The work didn’t come naturally—“You’re pushed to treat people like products,” he says—but it was a job he could do without a college degree. His mom, who was splitting her time between Beijing and San Francisco, started buying houses as an investment. She tried to help Fang get business by having him process one of her loans. She also urged him to borrow for a place of his own. Fang was 22 and earned only $40,000 after bonuses, but it was 2004. He got an adjustable-rate mortgage for a cookie-cutter $638,000 house in a working-class neighborhood. His parents pitched in on the down payment.
Four years later, scraping along at the bottom of employee performance targets, he quit the bank before he got fired. Now 26, he returned to City College, this time with zeal. He dove into philosophy, sashayed on the waltz team, and won election to the highest student office, student trustee, hoping to juice a transfer application to his dream schools, Stanford and Berkeley. Fang was on his way up, haranguing the community college board to step up their leadership, lobbying the California legislature in the Mao suit made for his high school prom, presiding over graduation on the same stage as Nancy Pelosi. The guy who gets things done.
In 2010, with only a part-time gig at a pet shop, he was also the guy who often missed his $2,500 monthly house payment. His house wasn’t worth what he owed on it, and in 2013 he was pushed into the ranks of the 10 million Americans whose homes were put into foreclosure during the Great Recession. He was lucky once more: His parents let him move into one of their investment homes, rent-free. Still, the grind—his money woes, college politicking, the side job—started pulling down his grades. A familiar shame set in: “Forget your dream, you’re not going to make it.” So, he says, “I left.”
During a trip to Beijing in 2013, Fang encountered a more welcome complication. His parents, he says, wanted him to get on with his life—their younger son was married, while Fang had “X number of failed relationships and nothing to show for it,” he says. They invited a young physical therapist over for dinner. He was struck by her gentleness and her college education. They stayed in touch, and over the months, via texts and calls, he fell “super in love.” They started talking about marriage. He told her that he was broke, his credit shot, and he had no job. She said they’d work it out. “I told myself, ‘She’s the one.’”
Fang pulled more than half the money from his 401(k) to buy a ticket to China for the wedding in April 2014. The plan was for his wife to eventually join him in San Francisco. But to make sure immigrants don’t become public charges, US citizens need assets to sponsor visa applications. Fang figured that it would take months, if not more than a year, to raise enough cash to bring his new bride to California. Soon after returning to San Francisco, married but alone, he learned that his wife was pregnant. Now, with two people to sponsor and his bank account empty, the process was going to take longer. He needed a job where he could save money and also take time off to visit Beijing for a few months a year. What job would allow that?
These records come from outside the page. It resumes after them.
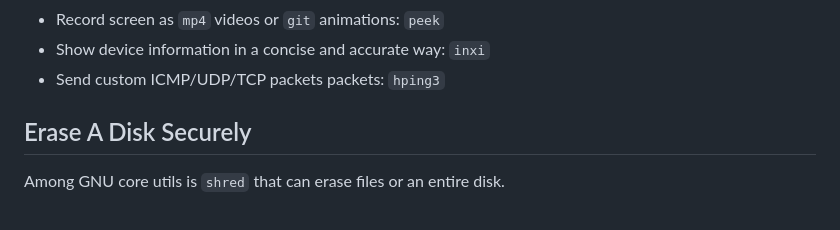
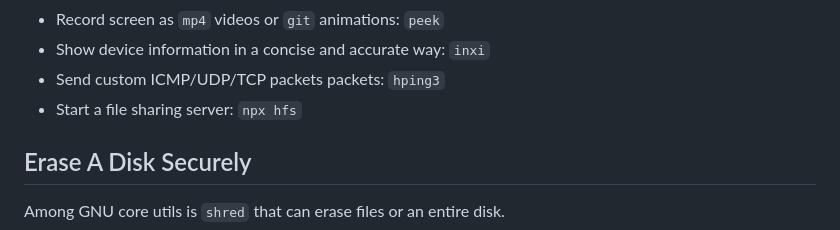
Before and after one commit to iwmq/coding_notes, a Markdown page: linux/linux_use.md, the part around the change. Drawn GitHub-style.

Commit message:
add note about hfs

```diff
--- a/linux/linux_use.md
+++ b/linux/linux_use.md
@@ -92,6 +92,7 @@ Here are some simple command line utils to make life easier.
 - Record screen as `mp4` videos or `git` animations: `peek`
 - Show device information in a concise and accurate way: `inxi`
 - Send custom ICMP/UDP/TCP packets packets: `hping3`
+- Start a file sharing server: `npx hfs`
 
 
 Erase A Disk Securely
```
One day, while Fang was walking in Union Square, a car plastered with a Day-Glo mustache drove by. He Googled “pink mustache.” While Fang had been consumed with City College politics, his adopted city had become a postrecession boom town. Since Uber’s founding, in 2008, venture capital had poured into the so-called on-demand economy. Using freelancers to meet the fluctuations of customer demand, apps promised groceries delivered, Ikea cabinets assembled, dogs walked. The companies’ pitch to drivers: In a city of hustling disruption, they too could be entrepreneurs.
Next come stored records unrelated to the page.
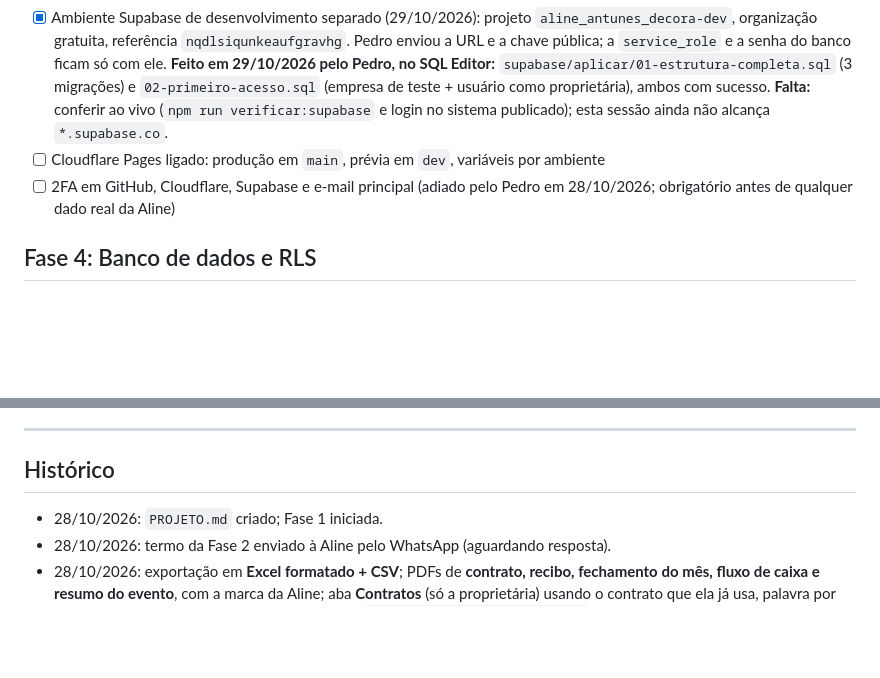
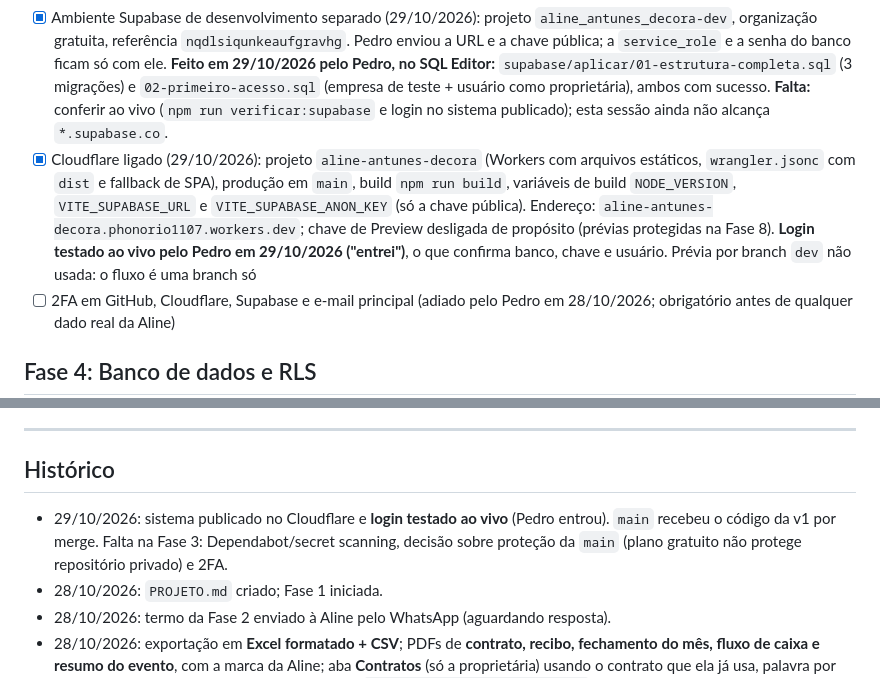
Before and after one commit to phonorio1107/alineantunesdecora, a Markdown page: PROJETO.md, 2 parts joined by grey strips. Rendered like a GitHub page; blank space fills up the shorter version.

Commit message:
Registra Cloudflare no ar e login testado ao vivo
Co-Authored-By: Claude Sonnet 5.5 <noreply@anthropic.com>
Claude-Session: https://claude.ai/code/session_011E42ML6jYd2Ho8uhcjGgbC

```diff
--- a/PROJETO.md
+++ b/PROJETO.md
@@ -81,7 +81,7 @@ _(registro das escolhas do Pedro, para nenhum chat perguntar de novo)_
 - [x] `.env.example` sem segredos; `.gitignore` com `.env*` (28/10/2026; `git check-ignore .env.local` confirma)
 - [x] Projeto Supabase de produção: **dispensado por enquanto** (decisão do Pedro em 29/10/2026). Justificativa: já existe o projeto `aline_antunes_decora-dev` (`nqdlsiqunkeaufgravhg`, org gratuita, São Paulo) e ele prefere usar **um projeto só** para testes e uso real. Risco explicado uma vez: mudanças no banco afetam direto os dados reais, e dados de teste se misturam com os reais. **Condições:** (1) apagar todos os dados de teste antes de entrar dado real; (2) fazer `pg_dump` antes de cada mudança no banco; (3) rever a decisão (um ou dois projetos) na Fase 11, antes do go-live. Plano gratuito: vale também a condição do backup (Fase 10) e do e-mail de pausa.
 - [x] Ambiente Supabase de desenvolvimento separado (29/10/2026): projeto `aline_antunes_decora-dev`, organização gratuita, referência `nqdlsiqunkeaufgravhg`. Pedro enviou a URL e a chave pública; a `service_role` e a senha do banco ficam só com ele. **Feito em 29/10/2026 pelo Pedro, no SQL Editor:** `supabase/aplicar/01-estrutura-completa.sql` (3 migrações) e `02-primeiro-acesso.sql` (empresa de teste + usuário como proprietária), ambos com sucesso. **Falta:** conferir ao vivo (`npm run verificar:supabase` e login no sistema publicado); esta sessão ainda não alcança `*.supabase.co`.
-- [ ] Cloudflare Pages ligado: produção em `main`, prévia em `dev`, variáveis por ambiente
+- [x] Cloudflare ligado (29/10/2026): projeto `aline-antunes-decora` (Workers com arquivos estáticos, `wrangler.jsonc` com `dist` e fallback de SPA), produção em `main`, build `npm run build`, variáveis de build `NODE_VERSION`, `VITE_SUPABASE_URL` e `VITE_SUPABASE_ANON_KEY` (só a chave pública). Endereço: `aline-antunes-decora.phonorio1107.workers.dev`; chave de Preview desligada de propósito (prévias protegidas na Fase 8). **Login testado ao vivo pelo Pedro em 29/10/2026 ("entrei")**, o que confirma banco, chave e usuário. Prévia por branch `dev` não usada: o fluxo é uma branch só
 - [ ] 2FA em GitHub, Cloudflare, Supabase e e-mail principal (adiado pelo Pedro em 28/10/2026; obrigatório antes de qualquer dado real da Aline)
 
 ## Fase 4: Banco de dados e RLS
@@ -167,6 +167,7 @@ _(registro das escolhas do Pedro, para nenhum chat perguntar de novo)_
 ---
 
 ## Histórico
+- 29/10/2026: sistema publicado no Cloudflare e **login testado ao vivo** (Pedro entrou). `main` recebeu o código da v1 por merge. Falta na Fase 3: Dependabot/secret scanning, decisão sobre proteção da `main` (plano gratuito não protege repositório privado) e 2FA.
 - 28/10/2026: `PROJETO.md` criado; Fase 1 iniciada.
 - 28/10/2026: termo da Fase 2 enviado à Aline pelo WhatsApp (aguardando resposta).
 - 28/10/2026: exportação em **Excel formatado + CSV**; PDFs de **contrato, recibo, fechamento do mês, fluxo de caixa e resumo do evento**, com a marca da Aline; aba **Contratos** (só a proprietária) usando o contrato que ela já usa, palavra por palavra. Pontos do contrato para advogado em `docs/contrato-observacoes.md`.
```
Fang just needed the money. He climbed into his dad’s 2002 Acura TL and opened the pink app. After a couple hours of driving, he’d earned $71. “I got comfortable with this job really quickly,” Fang says, “and I got good at it pretty quickly.” Looking back, this was precisely the problem.
In the beginning, Fang was the driver of Lyft’s marketing fantasies. He cheerily accepted nearly every ride for eight to 10 hours a day. Customers gave him five-star reviews: “Great guy. Very intelligent.” He’d wait half an hour, unpaid, for a couple to finish their sidewalk spat before one of them climbed in. He handed out free water bottles. He chatted amiably, played the classical station, and dressed up as Batman for Halloween.
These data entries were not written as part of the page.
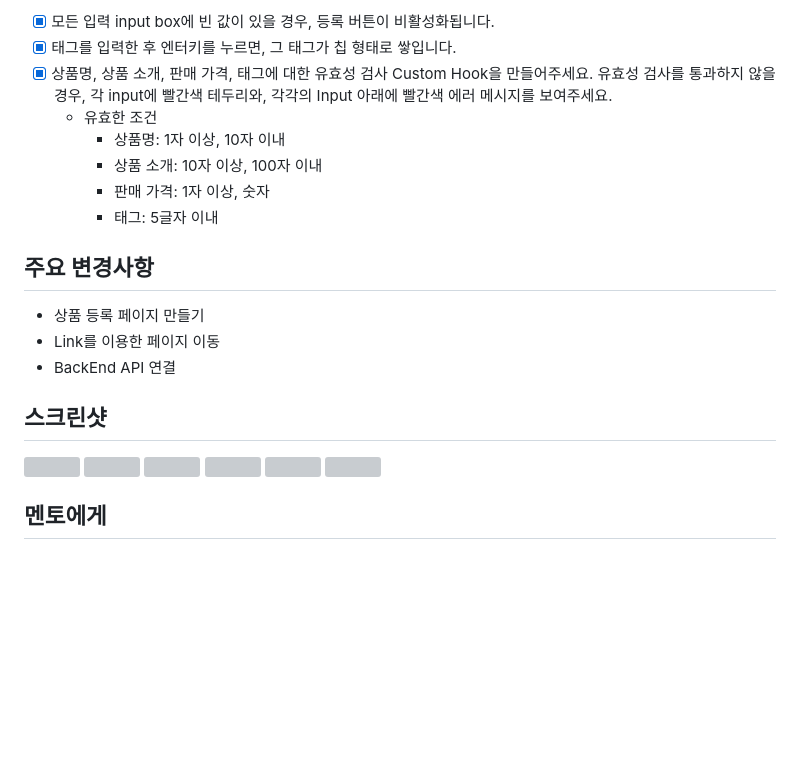
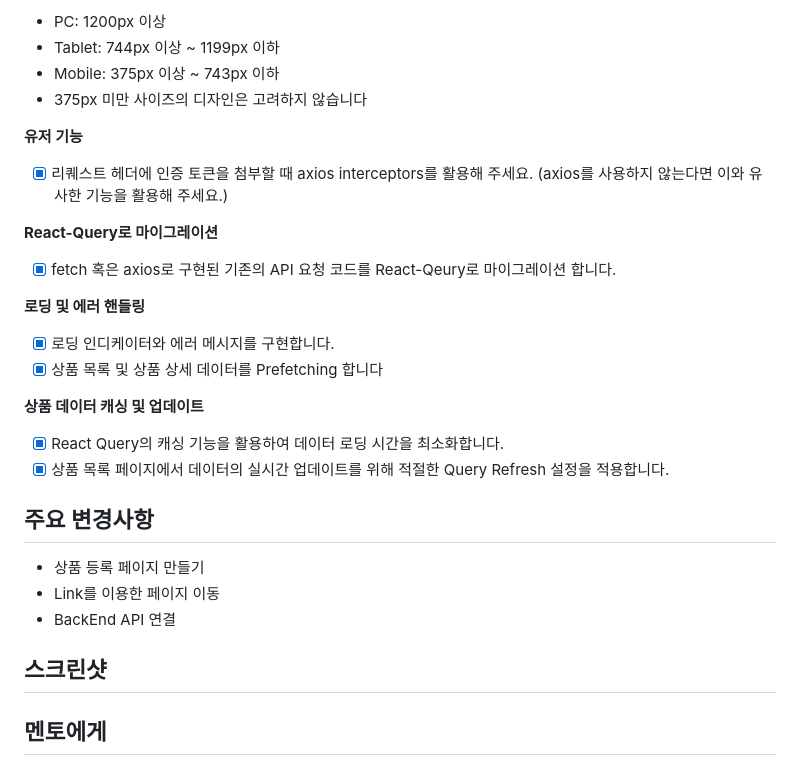
Before and after one commit to mjpark-k/mjpark-k.github.io, a Markdown page: PR/PR_FrontEnd.md, the part around the change printed below. GitHub-like rendering; blank space fills up the shorter version; grey boxes are pictures that could not be loaded.

```diff
--- a/PR/PR_FrontEnd.md
+++ b/PR/PR_FrontEnd.md
@@ -35,12 +68,26 @@
 
-- [x] 모든 입력 input box에 빈 값이 있을 경우, 등록 버튼이 비활성화됩니다.
-- [x] 태그를 입력한 후 엔터키를 누르면, 그 태그가 칩 형태로 쌓입니다.
-- [x] 상품명, 상품 소개, 판매 가격, 태그에 대한 유효성 검사 Custom Hook을 만들어주세요. 유효성 검사를 통과하지 않을 경우, 각 input에 빨간색 테두리와, 각각의 Input 아래에 빨간색 에러 메시지를 보여주세요.
-  - 유효한 조건
-    - 상품명: 1자 이상, 10자 이내
-    - 상품 소개: 10자 이상, 100자 이내
-    - 판매 가격: 1자 이상, 숫자
-    - 태그: 5글자 이내
+- PC: 1200px 이상
+- Tablet: 744px 이상 ~ 1199px 이하
+- Mobile: 375px 이상 ~ 743px 이하
+- 375px 미만 사이즈의 디자인은 고려하지 않습니다
+
+**유저 기능**
+
+- [x] 리퀘스트 헤더에 인증 토큰을 첨부할 때 axios interceptors를 활용해 주세요. (axios를 사용하지 않는다면 이와 유사한 기능을 활용해 주세요.)
+
+**React-Query로 마이그레이션**
+
+- [x] fetch 혹은 axios로 구현된 기존의 API 요청 코드를 React-Qeury로 마이그레이션 합니다.
+
+**로딩 및 에러 핸들링**
+
+- [x] 로딩 인디케이터와 에러 메시지를 구현합니다.
+- [x] 상품 목록 및 상품 상세 데이터를 Prefetching 합니다
+
+**상품 데이터 캐싱 및 업데이트**
+
+- [x] React Query의 캐싱 기능을 활용하여 데이터 로딩 시간을 최소화합니다.
+- [x] 상품 목록 페이지에서 데이터의 실시간 업데이트를 위해 적절한 Query Refresh 설정을 적용합니다.
 
 ## 주요 변경사항
 
```
Also changed, not shown: other parts of PR/PR_FrontEnd.md (+51 -25 lines).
After a few months, Fang got more strategic. He divided up the day to surf the morning and evening rushes, when the surge would push up fares. Thursday through Saturday he ferried the bar crowd home until just before dawn. Fang imposed a tight budget, scoping the $3 Safeway burrito bowl or the $1.50 hot dog and soda at Costco. He was bringing home $1,200 a week before expenses—enough, because he was living rent-free, to put money away and send some to Beijing, where his wife had moved into his parents’ home. He’d visit her, usually for about two months at the beginning of the year and again for a month in the fall. The app, the passengers, and his strict frugality aligned in a virtuous circle. I’m helping people. I’m making money. This is gonna work out.